By Ted Cornwell
With foreclosure rates rising, Congress is considering legislation that would dramatically change the way servicers manage defaulted loans.
While various proposals are being bandied about, most would tighten the rules for foreclosing on a defaulted mortgage. Consumer advocates want to make it more difficult for lenders to repossess a home and add fees and costs to delinquent loan balances.
The National Association of Consumer Bankruptcy Attorneys recently got into the act. NACBA, citing data from the Center for Responsible Lending, says two million U.S. homeowners are currently "on track to lose their homes to foreclosure." The consumer attorneys are promoting the passage of a bill, H.R. 3609, the "Emergency Home Ownership and Mortgage Equity Protection Act," which would allow borrowers to "restructure" a mortgage on a primary residence in the case of bankruptcy. Lenders with long memories will understand what this is all about. The consumer attorneys want to "cram down" the amount of secured debt on home loans.
The bill may never become law, but it illustrates the increasing pressure servicers are under to accommodate seriously delinquent borrowers with forbearance, restructurings and workouts designed to keep borrowers in their homes. The bill also highlights a new political landscape, in which a more liberal Congress has become is receptive to consumer protection legislation.
H.R. 3609 has lending groups hopping mad. Despite the increasing emphasis being placed on loan restructuring and forbearance, lenders don't want to see changes to the loan contract terms imposed on them by bankruptcy courts. Only a couple of years after legislation strengthening the hands of creditors cases was enacted, the pendulum has clearly shifted back in favor of consumers.
Groups like the Mortgage Bankers Association and America's Community Bankers say that the bill, sponsored by some of the most liberal members of Congress, would undermine the mortgage market and make it more difficult and costly for consumers to obtain a mortgage loan.
As the ACB put it, the bill "injects risk into the secured lending process and will increase the cost of owning a home, through a higher down-payment, interest rate or both."
Meanwhile, some of the pressure on servicers isn't coming from the federal government at all.
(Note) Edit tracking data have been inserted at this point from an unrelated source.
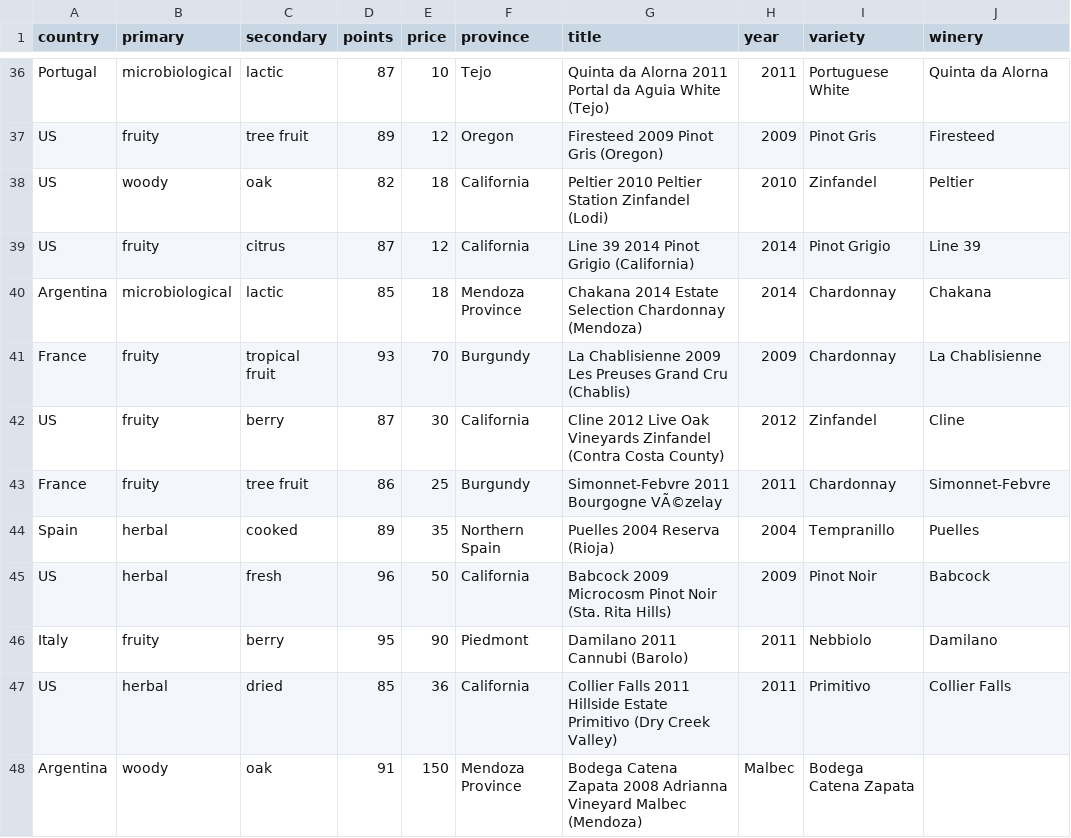
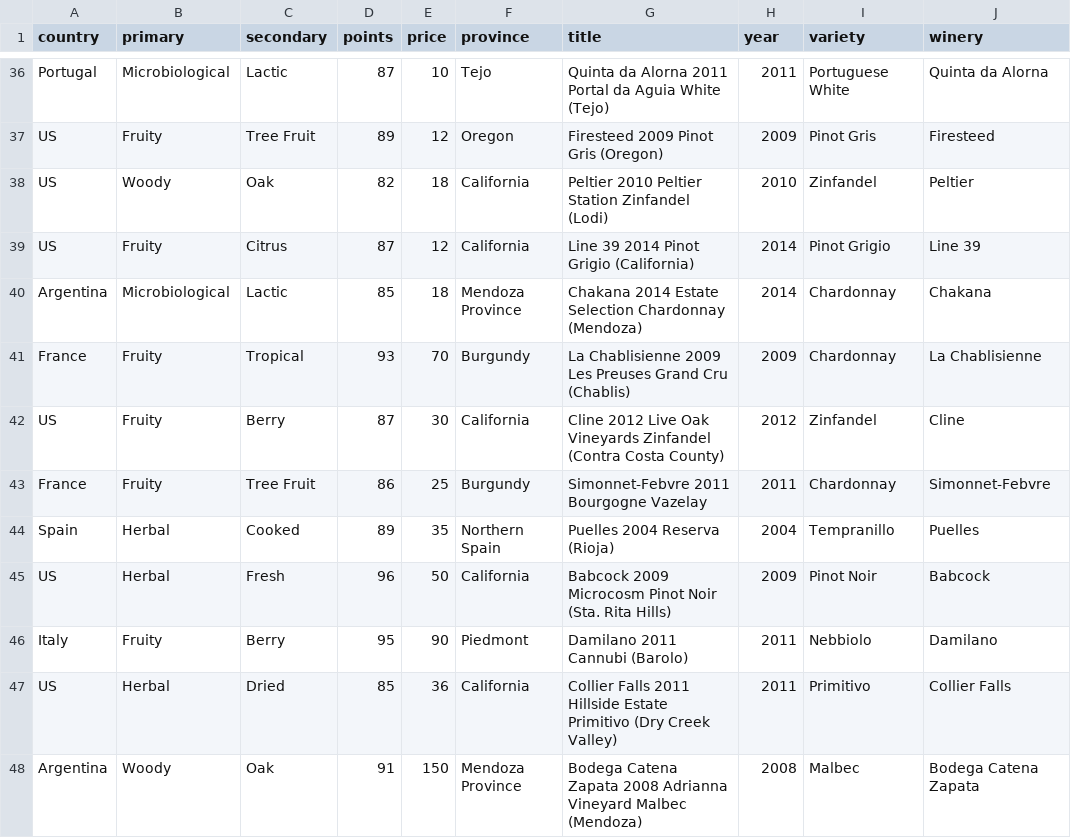
Before and after one commit to fjjason/Wine-Visualization, a CSV file: WineDataSet.csv, drawn as a sheet; only a part is shown, gaps mark what is left out; the diff covers the shown part only; the diff names each change by its address in the sheet, - before the commit and + after, or states it on an @@ line.

```diff
--- a/WineDataSet.csv
+++ b/WineDataSet.csv
-B36 (primary): microbiological
+B36 (primary): Microbiological
-C36 (secondary): lactic
+C36 (secondary): Lactic
-B37 (primary): fruity
+B37 (primary): Fruity
-C37 (secondary): tree fruit
+C37 (secondary): Tree Fruit
-B38 (primary): woody
+B38 (primary): Woody
-C38 (secondary): oak
+C38 (secondary): Oak
-B39 (primary): fruity
+B39 (primary): Fruity
-C39 (secondary): citrus
+C39 (secondary): Citrus
-B40 (primary): microbiological
+B40 (primary): Microbiological
-C40 (secondary): lactic
+C40 (secondary): Lactic
-B41:B43 (primary): fruity
+B41:B43 (primary): Fruity
-C41 (secondary): tropical fruit
+C41 (secondary): Tropical
-C42 (secondary): berry
+C42 (secondary): Berry
-C43 (secondary): tree fruit
+C43 (secondary): Tree Fruit
-G43 (title): Simonnet-Febvre 2011 Bourgogne VÃ©zelay
+G43 (title): Simonnet-Febvre 2011 Bourgogne Vazelay
-B44:B45 (primary): herbal
+B44:B45 (primary): Herbal
-C44 (secondary): cooked
+C44 (secondary): Cooked
-C45 (secondary): fresh
+C45 (secondary): Fresh
-B46 (primary): fruity
+B46 (primary): Fruity
-C46 (secondary): berry
+C46 (secondary): Berry
-B47 (primary): herbal
+B47 (primary): Herbal
-C47 (secondary): dried
+C47 (secondary): Dried
-B48 (primary): woody
+B48 (primary): Woody
-C48 (secondary): oak
+C48 (secondary): Oak
-H48 (year): Malbec
+H48 (year): 2008
-I48 (variety): Bodega Catena Zapata
+I48 (variety): Malbec
-J48 (winery): (empty)
+J48 (winery): Bodega Catena Zapata
```
Also changed, not shown: 71 edited cells elsewhere in this file, 2 other files.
It's coming from the states. California Governor Arnold Schwarzenegger brokered an agreement with the state's four largest mortgage servicers, allowing them to extend their introductory rates on adjustable-rate, subprime mortgage loans to borrowers at risk of foreclosure. As Aite Group analyst Eva Weber puts suggests, as California goes, so may go the nation.
"A California experiment has potential implications for the whole country, and regulators will be watching closely."
A California Congresswoman, Linda Sanchez, is spearheading the effort to pass H.R. 3609. Noting that the number of foreclosures nationally increased 42% last year and is expected to rise even more dramatically this year, she said that the foreclosure rate is "approaching that of the Great Depression." That may be hyperbole, but there's enough of it fueling political discussions these days to keep a lot of pressure on servicers.